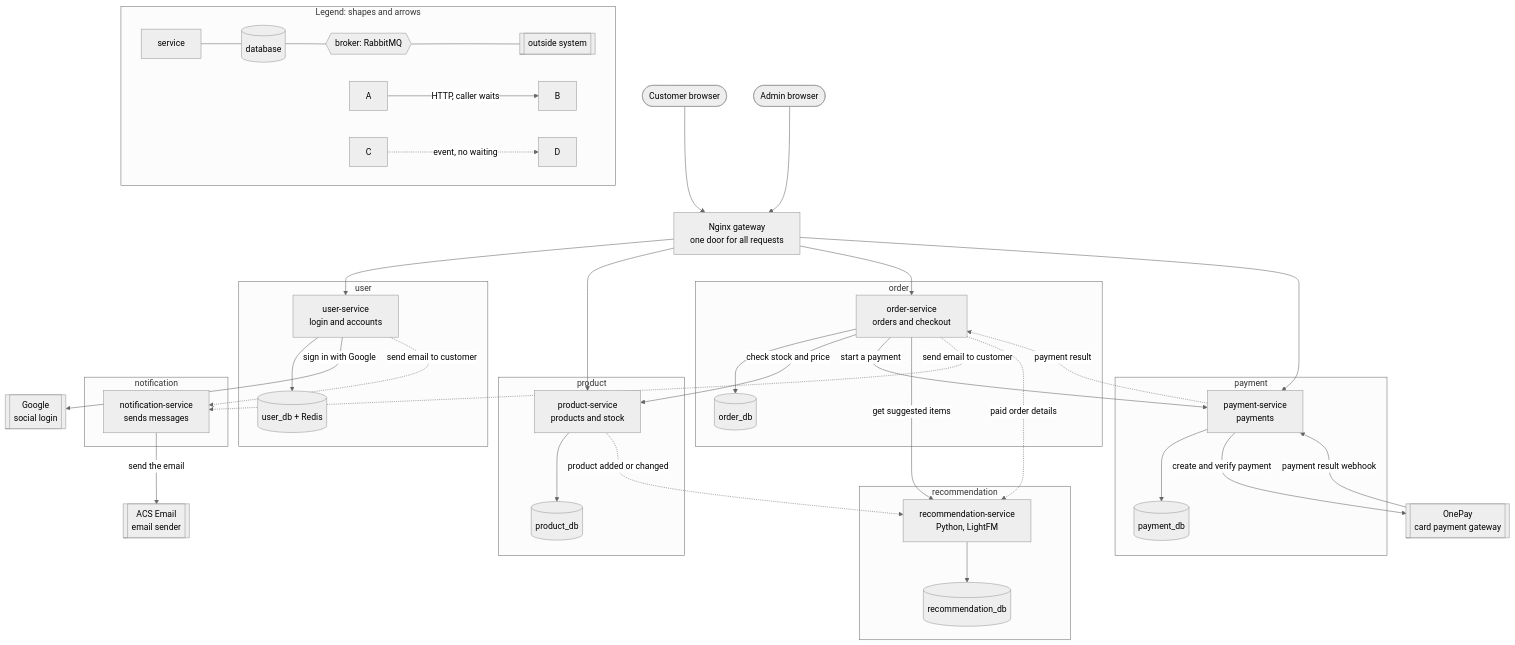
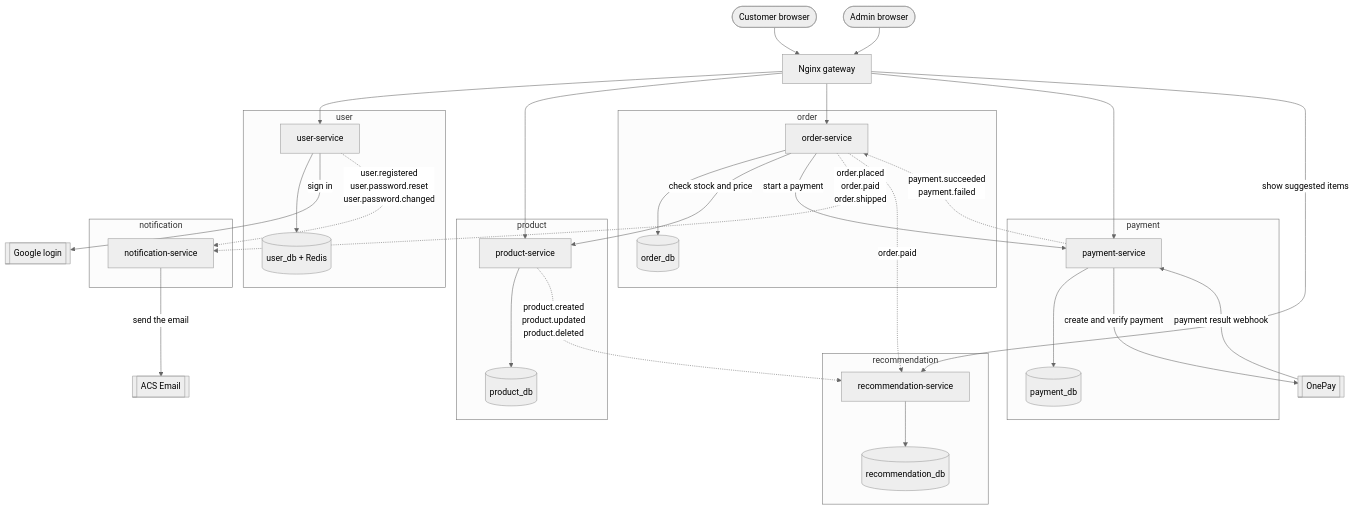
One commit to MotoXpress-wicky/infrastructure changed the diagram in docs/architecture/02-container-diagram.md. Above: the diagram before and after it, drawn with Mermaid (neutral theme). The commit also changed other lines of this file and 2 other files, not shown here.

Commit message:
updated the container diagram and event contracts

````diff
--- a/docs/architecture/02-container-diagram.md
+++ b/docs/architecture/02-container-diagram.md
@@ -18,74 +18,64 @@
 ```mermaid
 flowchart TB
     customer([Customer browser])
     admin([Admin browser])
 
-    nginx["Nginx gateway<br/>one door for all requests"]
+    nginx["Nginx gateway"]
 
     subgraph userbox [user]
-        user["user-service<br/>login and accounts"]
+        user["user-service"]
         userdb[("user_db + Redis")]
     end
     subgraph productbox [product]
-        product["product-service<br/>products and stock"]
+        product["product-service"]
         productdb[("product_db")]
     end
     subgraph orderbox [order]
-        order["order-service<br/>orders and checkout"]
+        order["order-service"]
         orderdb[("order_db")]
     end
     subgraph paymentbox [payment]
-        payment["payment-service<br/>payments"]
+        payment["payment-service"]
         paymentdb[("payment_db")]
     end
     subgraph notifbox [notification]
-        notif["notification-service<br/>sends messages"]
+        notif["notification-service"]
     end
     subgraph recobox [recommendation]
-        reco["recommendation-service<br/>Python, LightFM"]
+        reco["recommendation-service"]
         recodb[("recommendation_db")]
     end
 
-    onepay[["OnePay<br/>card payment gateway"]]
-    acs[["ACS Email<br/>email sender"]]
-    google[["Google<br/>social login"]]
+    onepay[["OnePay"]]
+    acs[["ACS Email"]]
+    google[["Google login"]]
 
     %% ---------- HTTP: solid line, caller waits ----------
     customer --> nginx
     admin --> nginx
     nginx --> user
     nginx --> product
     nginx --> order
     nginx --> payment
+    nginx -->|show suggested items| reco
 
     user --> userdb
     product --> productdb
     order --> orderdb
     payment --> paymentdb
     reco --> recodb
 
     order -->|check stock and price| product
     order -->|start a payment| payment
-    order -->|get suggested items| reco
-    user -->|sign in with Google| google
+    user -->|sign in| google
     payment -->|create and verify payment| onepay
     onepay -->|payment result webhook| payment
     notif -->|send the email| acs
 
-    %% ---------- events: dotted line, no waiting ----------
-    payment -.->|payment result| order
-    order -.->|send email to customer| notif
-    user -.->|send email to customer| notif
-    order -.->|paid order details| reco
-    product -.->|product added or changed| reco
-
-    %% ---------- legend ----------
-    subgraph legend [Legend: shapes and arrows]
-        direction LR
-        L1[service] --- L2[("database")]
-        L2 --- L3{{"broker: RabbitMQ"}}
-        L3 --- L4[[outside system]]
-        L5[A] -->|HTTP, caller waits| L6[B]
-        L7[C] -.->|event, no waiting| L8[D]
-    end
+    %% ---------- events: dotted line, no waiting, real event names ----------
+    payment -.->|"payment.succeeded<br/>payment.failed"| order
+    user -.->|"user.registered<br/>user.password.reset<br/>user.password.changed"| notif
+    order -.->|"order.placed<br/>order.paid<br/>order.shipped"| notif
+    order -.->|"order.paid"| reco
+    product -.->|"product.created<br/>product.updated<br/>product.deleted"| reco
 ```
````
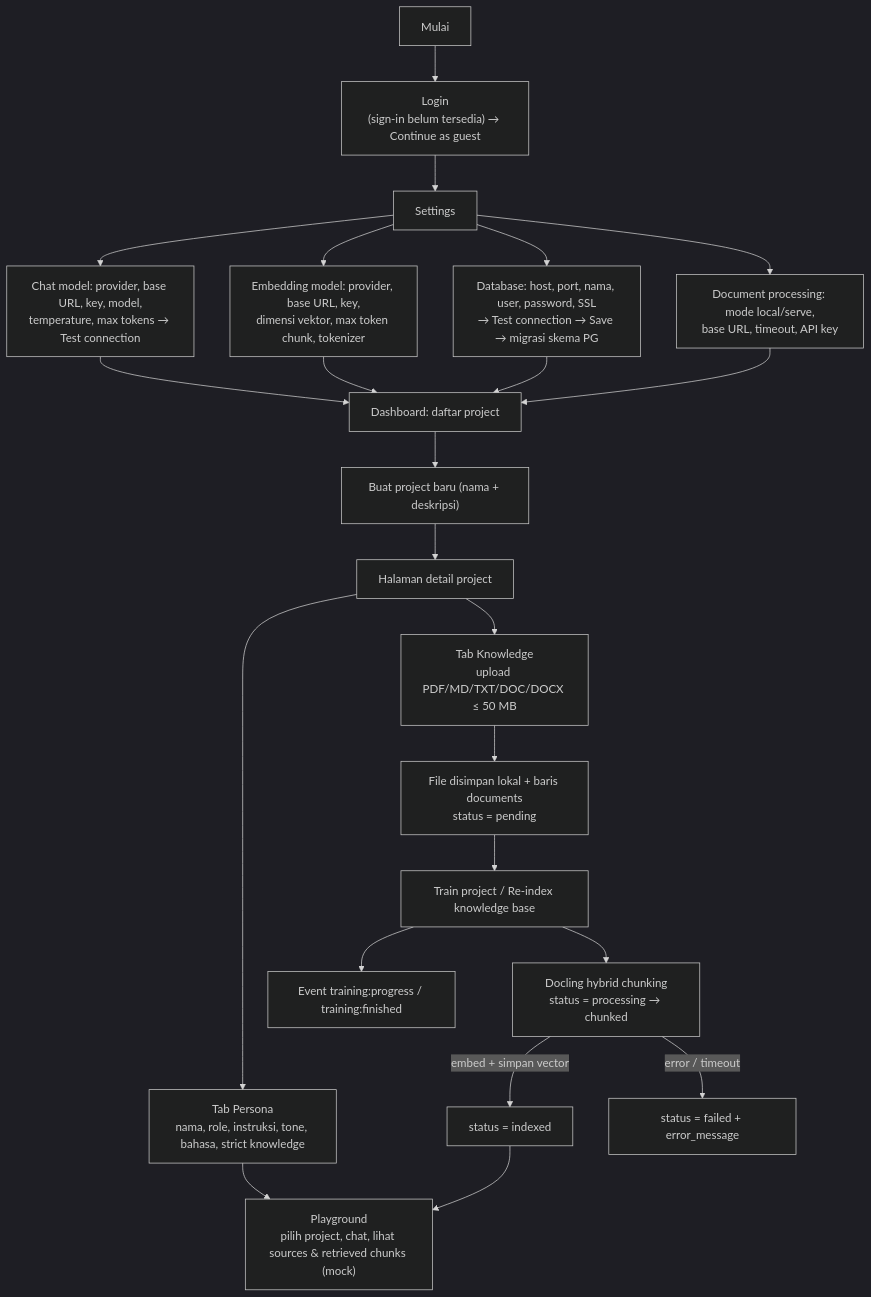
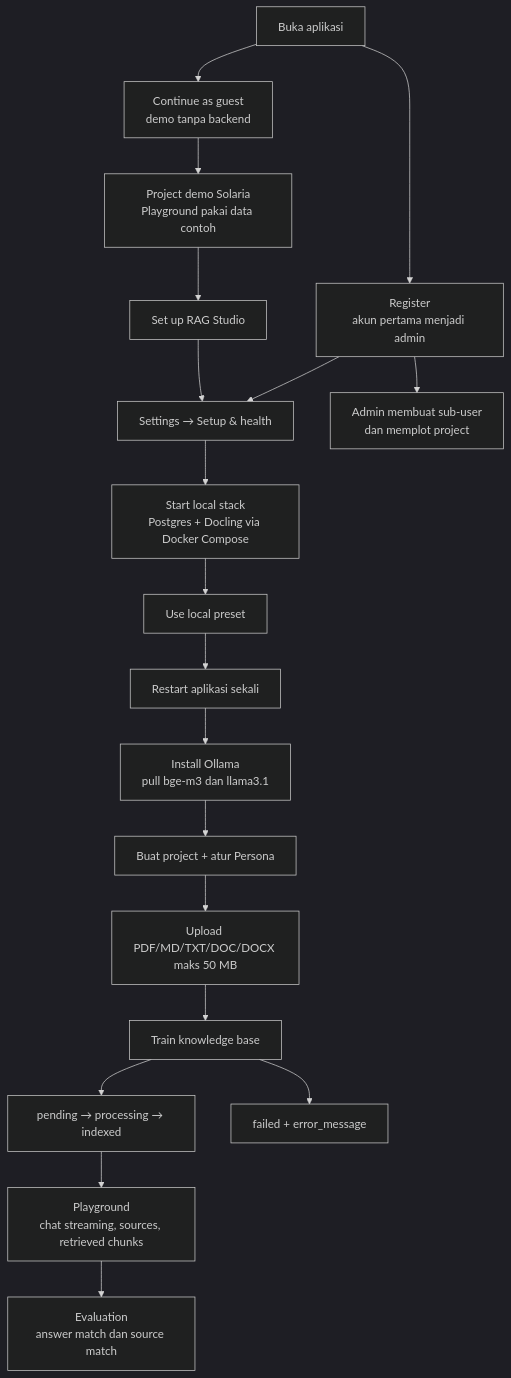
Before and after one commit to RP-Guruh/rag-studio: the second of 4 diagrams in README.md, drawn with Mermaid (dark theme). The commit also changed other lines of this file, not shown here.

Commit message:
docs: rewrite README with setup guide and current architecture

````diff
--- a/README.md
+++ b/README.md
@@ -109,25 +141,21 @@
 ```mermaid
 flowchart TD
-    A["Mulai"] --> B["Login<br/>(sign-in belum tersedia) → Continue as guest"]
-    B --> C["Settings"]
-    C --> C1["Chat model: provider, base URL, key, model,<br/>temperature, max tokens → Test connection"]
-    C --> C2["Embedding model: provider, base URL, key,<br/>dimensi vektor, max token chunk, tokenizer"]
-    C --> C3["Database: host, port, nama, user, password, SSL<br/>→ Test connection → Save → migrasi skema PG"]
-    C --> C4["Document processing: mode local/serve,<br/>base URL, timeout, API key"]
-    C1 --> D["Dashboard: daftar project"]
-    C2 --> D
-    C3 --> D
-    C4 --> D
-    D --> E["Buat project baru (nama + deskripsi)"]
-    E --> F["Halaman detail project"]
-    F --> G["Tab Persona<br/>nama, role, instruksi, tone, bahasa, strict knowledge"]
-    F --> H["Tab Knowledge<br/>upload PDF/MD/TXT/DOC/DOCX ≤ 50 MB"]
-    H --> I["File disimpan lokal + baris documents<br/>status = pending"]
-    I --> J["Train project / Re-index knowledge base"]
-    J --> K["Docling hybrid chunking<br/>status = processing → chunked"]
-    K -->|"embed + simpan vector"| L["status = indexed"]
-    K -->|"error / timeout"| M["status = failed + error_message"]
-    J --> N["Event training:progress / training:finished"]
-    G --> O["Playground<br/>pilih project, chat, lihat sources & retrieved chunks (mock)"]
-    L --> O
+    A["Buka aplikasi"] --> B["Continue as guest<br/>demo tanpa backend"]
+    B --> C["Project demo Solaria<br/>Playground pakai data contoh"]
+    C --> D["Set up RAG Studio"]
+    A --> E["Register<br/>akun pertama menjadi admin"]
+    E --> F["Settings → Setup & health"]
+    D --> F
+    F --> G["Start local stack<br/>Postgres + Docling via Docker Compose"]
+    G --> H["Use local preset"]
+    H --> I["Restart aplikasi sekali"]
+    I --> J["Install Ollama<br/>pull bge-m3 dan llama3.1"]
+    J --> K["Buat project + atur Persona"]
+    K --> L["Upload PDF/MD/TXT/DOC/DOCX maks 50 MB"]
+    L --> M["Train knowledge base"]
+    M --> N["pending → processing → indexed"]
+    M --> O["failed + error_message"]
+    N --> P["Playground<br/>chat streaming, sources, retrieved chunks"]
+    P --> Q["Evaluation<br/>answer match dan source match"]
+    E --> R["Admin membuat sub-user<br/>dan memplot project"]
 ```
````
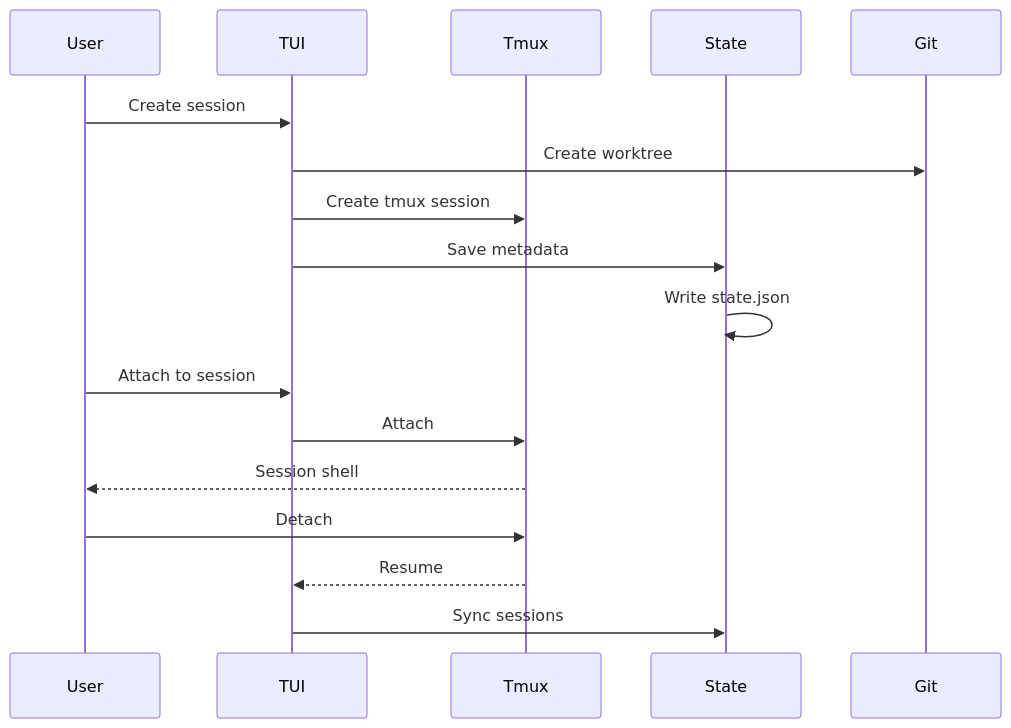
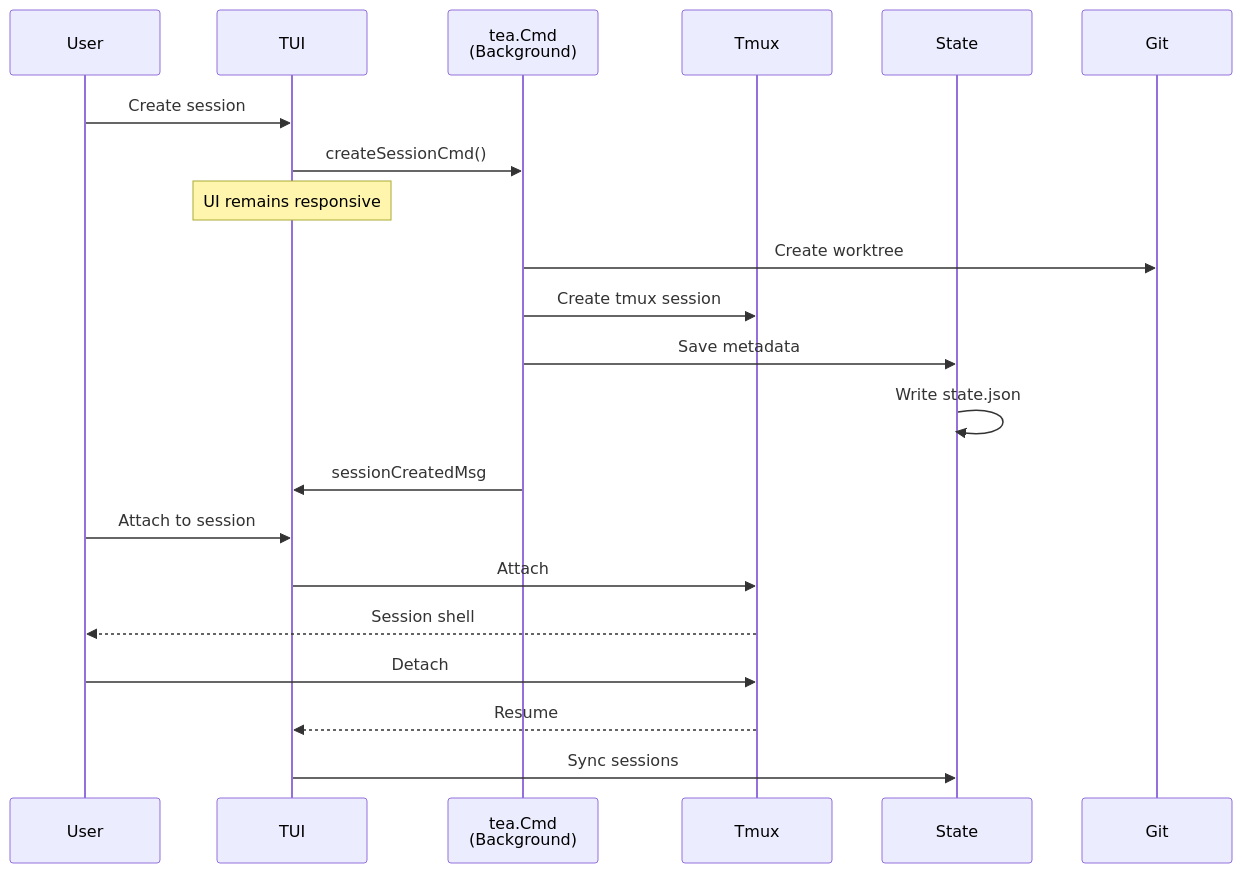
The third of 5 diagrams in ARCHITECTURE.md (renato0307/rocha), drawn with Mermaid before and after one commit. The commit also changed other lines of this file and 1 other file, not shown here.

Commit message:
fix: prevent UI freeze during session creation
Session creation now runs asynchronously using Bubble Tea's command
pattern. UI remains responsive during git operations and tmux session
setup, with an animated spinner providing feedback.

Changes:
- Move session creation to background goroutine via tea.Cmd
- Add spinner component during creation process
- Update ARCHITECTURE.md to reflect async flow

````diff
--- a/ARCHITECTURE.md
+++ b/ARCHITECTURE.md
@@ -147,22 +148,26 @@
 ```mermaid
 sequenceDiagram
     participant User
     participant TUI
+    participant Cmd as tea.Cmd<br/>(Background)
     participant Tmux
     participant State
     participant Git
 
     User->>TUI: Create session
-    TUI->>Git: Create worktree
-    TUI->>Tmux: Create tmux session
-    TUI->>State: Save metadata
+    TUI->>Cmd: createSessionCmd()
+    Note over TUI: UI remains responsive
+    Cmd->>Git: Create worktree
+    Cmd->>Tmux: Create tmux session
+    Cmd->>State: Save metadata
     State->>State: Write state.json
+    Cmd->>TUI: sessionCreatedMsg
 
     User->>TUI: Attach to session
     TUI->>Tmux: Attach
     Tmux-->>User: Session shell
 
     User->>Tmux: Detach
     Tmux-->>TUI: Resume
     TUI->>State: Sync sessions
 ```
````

_ _ _ _

Pull out all lines containing the word "subgraph" from the entries above.

Solved exercise
     subgraph userbox [user]
     subgraph productbox [product]
     subgraph orderbox [order]
     subgraph paymentbox [payment]
     subgraph notifbox [notification]
     subgraph recobox [recommendation]
-    subgraph legend [Legend: shapes and arrows]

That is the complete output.